It's rather unlikely the NHLPA will agree with that solution to the problem.
For one thing, the players will likely see a 47 percent post-lockout rise in team values as proof that the current deal is working very well for ownership. And a five percent rise this year, in rather hard economic times, would be seen as further proof.
In a video that accompanies the story, Ozanian points out the severe divide between high- and low-revenue NHL clubs. But, apart from changing the split under current deal, he does not consider other remedies for teams that are losing money.
Increased revenue sharing would be chief among them. The league does have some forms of it, but it does not account for much. Sources have put that figure at only five percent of total revenue, which is well behind the other major league sports.
Under current NHL revenue sharing rules, clubs in bigger TV markets (more than 2.5 million TV households) cannot receive any assistance from the league whatsoever, nor can any of the top 15 revenue-earning teams. So if Forbes' figures are correct, at least seven teams that lost money last year do not qualify for any revenue sharing money under the current CBA. They include the Islanders, Devils, Ducks, Kings, Sharks and Stars, who are in big TV markets that make them ineligible. And the Wild, who supposedly lost money but are not in the bottom 15 revenue producing teams, can't get any help either.
So one thing that needs to be fixed before looking at the split of revenue between the players and owners is the way the owners themselves divide up their record-breaking revenue.
In fact, NHL Deputy Commissioner Bill Daly said last year that he expected that TV market restriction to change in the next CBA. That would be a step in the right direction.
Additionally, the union has long questioned the amount of revenue that teams claim to make, saying it is below the actual figure.
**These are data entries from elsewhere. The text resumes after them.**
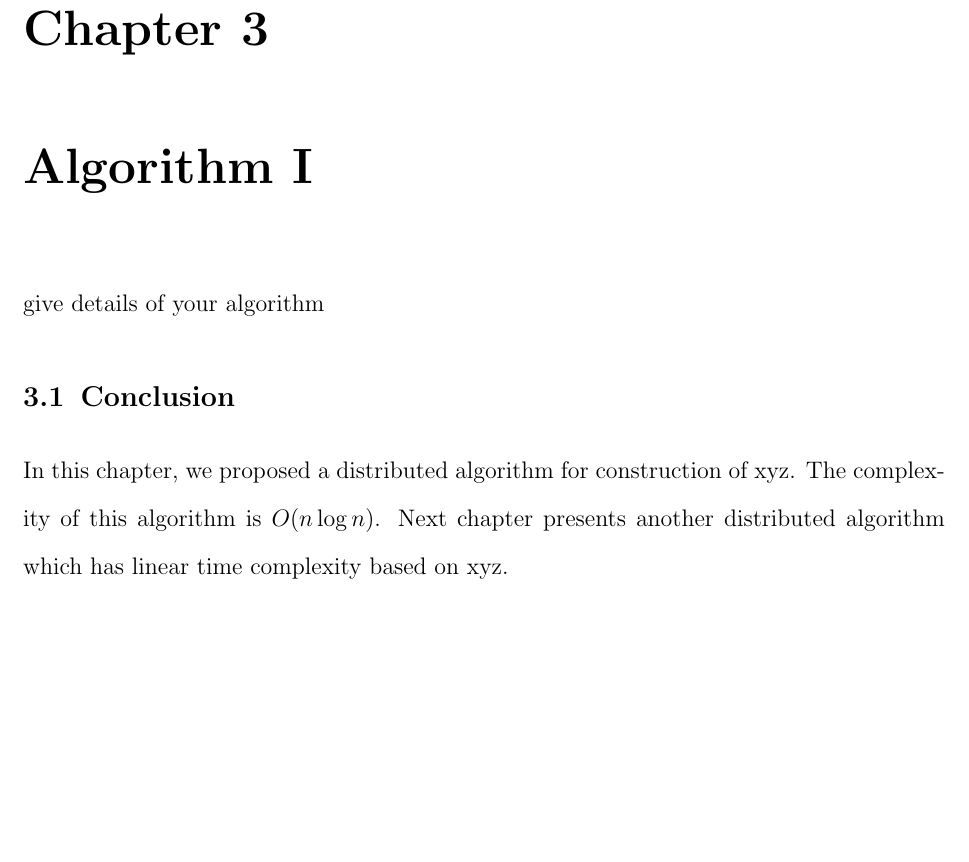
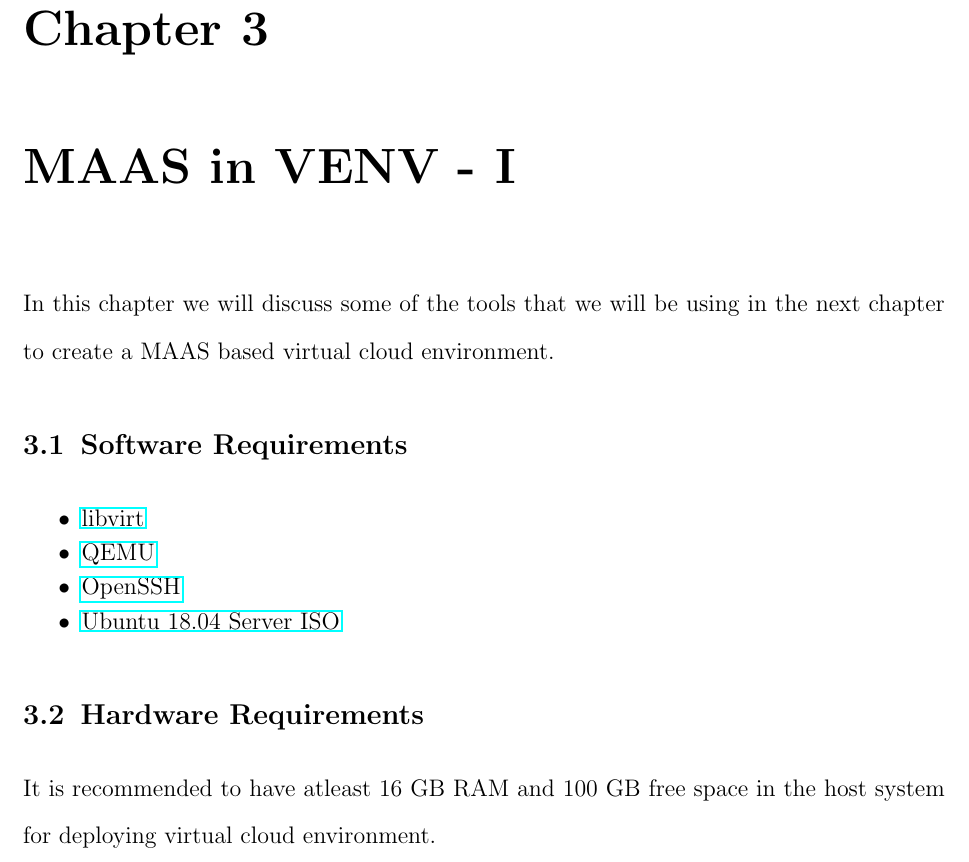
Before and after one commit to KishoreKaushal/btp-report-phase1, a LaTeX thesis (btp_report.tex, which reads chapter3.tex): part of page 11 of 17, cut so that both start at the same text, the shorter picture padded with empty space. Compiled offline with pdfLaTeX.

Commit message:
chapter 3 : software and hardware requirements

```diff
--- a/chapter3.tex
+++ b/chapter3.tex
@@ -1,11 +1,16 @@
-\chapter{Algorithm I}
+\chapter{MAAS in VENV - I}
 
-give details of your algorithm
+In this chapter we will discuss some of the tools that we will be using in the next chapter to create a MAAS based virtual cloud environment.
 
-\section{Conclusion}
-In this chapter, we proposed a distributed algorithm
-for construction of xyz.
-The complexity of this algorithm is $O(n \log n)$.
-Next chapter presents
-another distributed algorithm which has linear time
-complexity based on xyz.
+\section{Software Requirements}
+
+\begin{itemize}
+    \setlength\itemsep{-1em}
+    \item \href{https://libvirt.org/}{libvirt}
+    \item \href{https://www.qemu.org/}{QEMU}
+    \item \href{https://www.openssh.com/}{OpenSSH}
+    \item \href{http://releases.ubuntu.com/18.04.3/ubuntu-18.04.3-live-server-amd64.iso}{Ubuntu 18.04 Server ISO}
+\end{itemize}
+\section{Hardware Requirements}
+
+It is recommended to have atleast 16 GB RAM and 100 GB free space in the host system for deploying virtual cloud environment.
```
Also changed, not shown: btp_report.pdf, 1 other file.
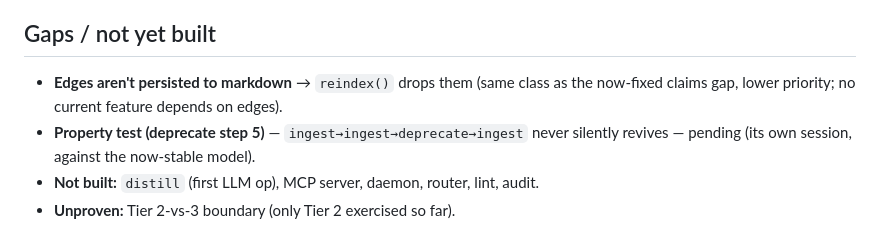
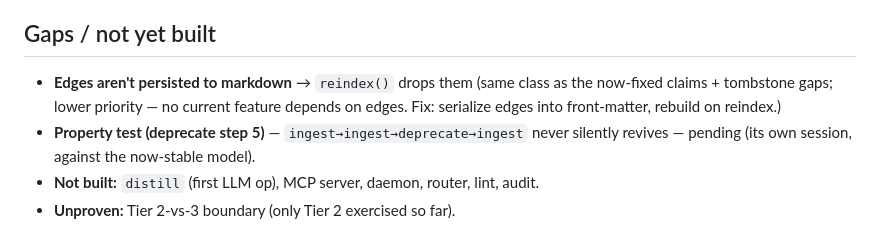
Before and after one commit to Murathanx12/Optimus, a Markdown page: docs/ARCHITECTURE.md, the part around the change. GitHub-like rendering.

Commit message:
docs: note edges-to-markdown gap + fix path
Aegis read-only ingest + audit run this session (brain is gitignored). All 7
projects audit clean (100/100 claims span-verified, 0 findings) after re-ingesting
the 6 folder projects to pick up the desc-line provenance fix.

Co-Authored-By: Claude Opus 4.8 <noreply@anthropic.com>

```diff
--- a/docs/ARCHITECTURE.md
+++ b/docs/ARCHITECTURE.md
@@ -100,7 +100,8 @@ snapshots the brain off-machine. Forkers get the same boundary.
 
 ## Gaps / not yet built
 - **Edges aren't persisted to markdown** → `reindex()` drops them (same class as
-  the now-fixed claims gap, lower priority; no current feature depends on edges).
+  the now-fixed claims + tombstone gaps; lower priority — no current feature
+  depends on edges. Fix: serialize edges into front-matter, rebuild on reindex.)
 - **Property test (deprecate step 5)** — `ingest→ingest→deprecate→ingest` never
   silently revives — pending (its own session, against the now-stable model).
 - **Not built:** `distill` (first LLM op), MCP server, daemon, router, lint, audit.
```
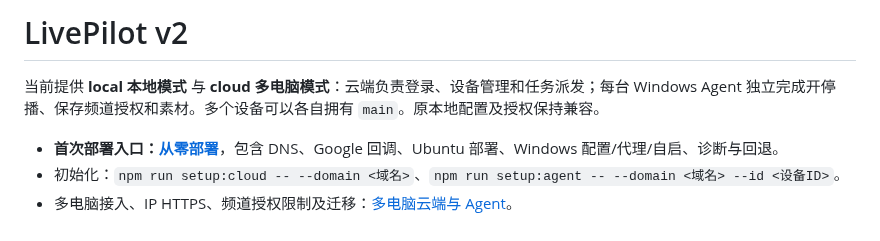
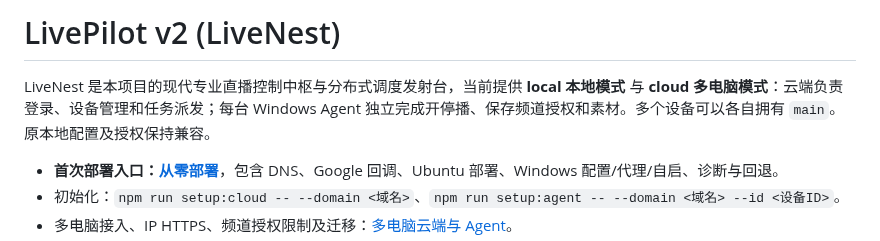
Before and after one commit to Doris619619/LivePilot-v2, a Markdown page: README.md, the part around the change. Drawn GitHub-style.

```diff
--- a/README.md
+++ b/README.md
@@ -1,7 +1,7 @@
 <!-- 文件用途：指导新 Windows 电脑从克隆仓库到配置多个 OBS / YouTube 频道并进行真实开停播验收。 -->
-# LivePilot v2
+# LivePilot v2 (LiveNest)
 
-当前提供 **local 本地模式** 与 **cloud 多电脑模式**：云端负责登录、设备管理和任务派发；每台 Windows Agent 独立完成开停播、保存频道授权和素材。多个设备可以各自拥有 `main`。原本地配置及授权保持兼容。
+LiveNest 是本项目的现代专业直播控制中枢与分布式调度发射台，当前提供 **local 本地模式** 与 **cloud 多电脑模式**：云端负责登录、设备管理和任务派发；每台 Windows Agent 独立完成开停播、保存频道授权和素材。多个设备可以各自拥有 `main`。原本地配置及授权保持兼容。
 
 - **首次部署入口：[从零部署](docs/从零部署.md)**，包含 DNS、Google 回调、Ubuntu 部署、Windows 配置/代理/自启、诊断与回退。
 - 初始化：`npm run setup:cloud -- --domain <域名>`、`npm run setup:agent -- --domain <域名> --id <设备ID>`。
```
Also changed, not shown: docs/screenshots/livenest-current-preview.png (added), 9 other files.
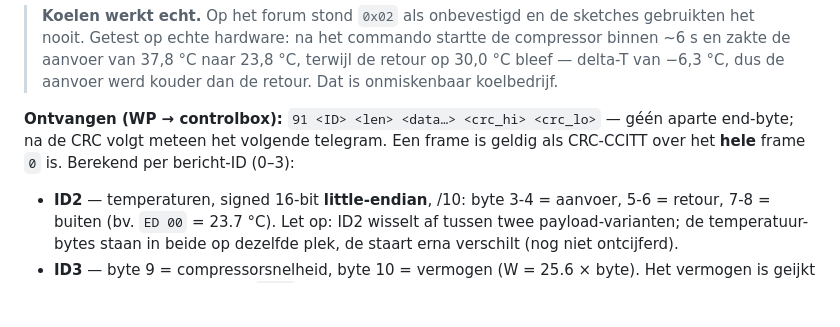
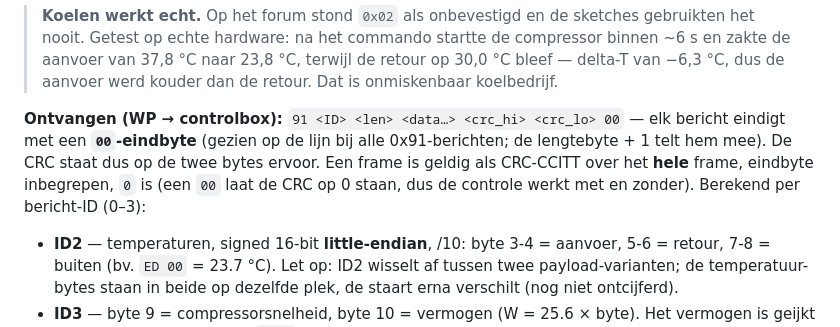
Before and after one commit to Aapjedotinfo/atlantic-aurea-esphome, a Markdown page: README.md, the part around the change. Rendered like a GitHub page; blank space fills up the shorter version.

Commit message:
README: elk 0x91-bericht eindigt met een 00-eindbyte
Gecorrigeerd op aanwijzing van WackoH (ruwe seriele log van ruim 23.000 frames):
de lengtebyte + 1 telt de eindbyte mee en de CRC staat op de twee bytes ervoor.

Co-Authored-By: Claude Sonnet 5.5 <noreply@anthropic.com>

```diff
--- a/README.md
+++ b/README.md
@@ -221,9 +221,11 @@ data3 = 19 03 08 B2 02 00 C1 9A
 > retour op 30,0 °C bleef — delta-T van −6,3 °C, dus de aanvoer werd kouder dan de
 > retour. Dat is onmiskenbaar koelbedrijf.
 
-**Ontvangen (WP → controlbox):** `91 <ID> <len> <data…> <crc_hi> <crc_lo>` — géén
-aparte end-byte; na de CRC volgt meteen het volgende telegram. Een frame is geldig
-als CRC-CCITT over het **hele** frame `0` is. Berekend per bericht-ID (0–3):
+**Ontvangen (WP → controlbox):** `91 <ID> <len> <data…> <crc_hi> <crc_lo> 00` — elk
+bericht eindigt met een **`00`-eindbyte** (gezien op de lijn bij alle 0x91-berichten;
+de lengtebyte + 1 telt hem mee). De CRC staat dus op de twee bytes ervoor. Een frame is
+geldig als CRC-CCITT over het **hele** frame, eindbyte inbegrepen, `0` is (een `00`
+laat de CRC op 0 staan, dus de controle werkt met en zonder). Berekend per bericht-ID (0–3):
 
 - **ID2** — temperaturen, signed 16-bit **little-endian**, /10:
   byte 3-4 = aanvoer, 5-6 = retour, 7-8 = buiten (bv. `ED 00` = 23.7 °C).
```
The disagreement has in the past often revolved around income that teams might derive from sources they have labeled as "non-hockey revenue," and have included parking, concessions and other related business from which they received revenue but were not included in the hockey team's bottom lines.
Larry Brooks of The New York Post reported last month that, for the first time, the NHLPA is formally contesting the league's revenue figures, examining the books of at least two clubs -- and probably more -- for unreported income. In addition, the NHLPA contends that the $25 million that the city of Glendale gives the Phoenix Coyotes should be counted as hockey-related revenue, which the league does not do.
So rather than taking any calls for renewed friction between the players and owners, wouldn't it be better for the hockey industry to dial into a serious examination of other ways to fix its problems?
Fans of the NHL don't want to live through a repeat of either the shortened season of 1994-95 (similar to what the NBA will experience for 2011-12) or the lost season of a decade later.
In each of those lockouts, the NHL claimed that the settlement would fix its broken business. That certainly wasn't true in 1995, after which salaries skyrocketed as owners could not control their spending. The league claimed by 2004 that 75 percent of revenue went to player contracts. The institution of a salary cap, accompanied by a 24 percent pay slash was designed to achieve cost certainty for the owners and allow the business to grow. It has.
If the owners proceed the way Ozanian suggests and follow their NBA brethren in seeking a greater percentage of revenue, will the players accept yet another round of pay cuts? I wouldn't want to bet on that. And if there is a second work stoppage within such a short period, how damaging would it be for the business? Would NBC, who has made a sizable and important investment in the NHL, be happy losing programming to a work stoppage?
Yes, players salaries have gone up, but so have league revenues and team values. In fact, this system isn't broken. It may need some important tweaks, but in the largest sense, it seems to be working as it was designed to do.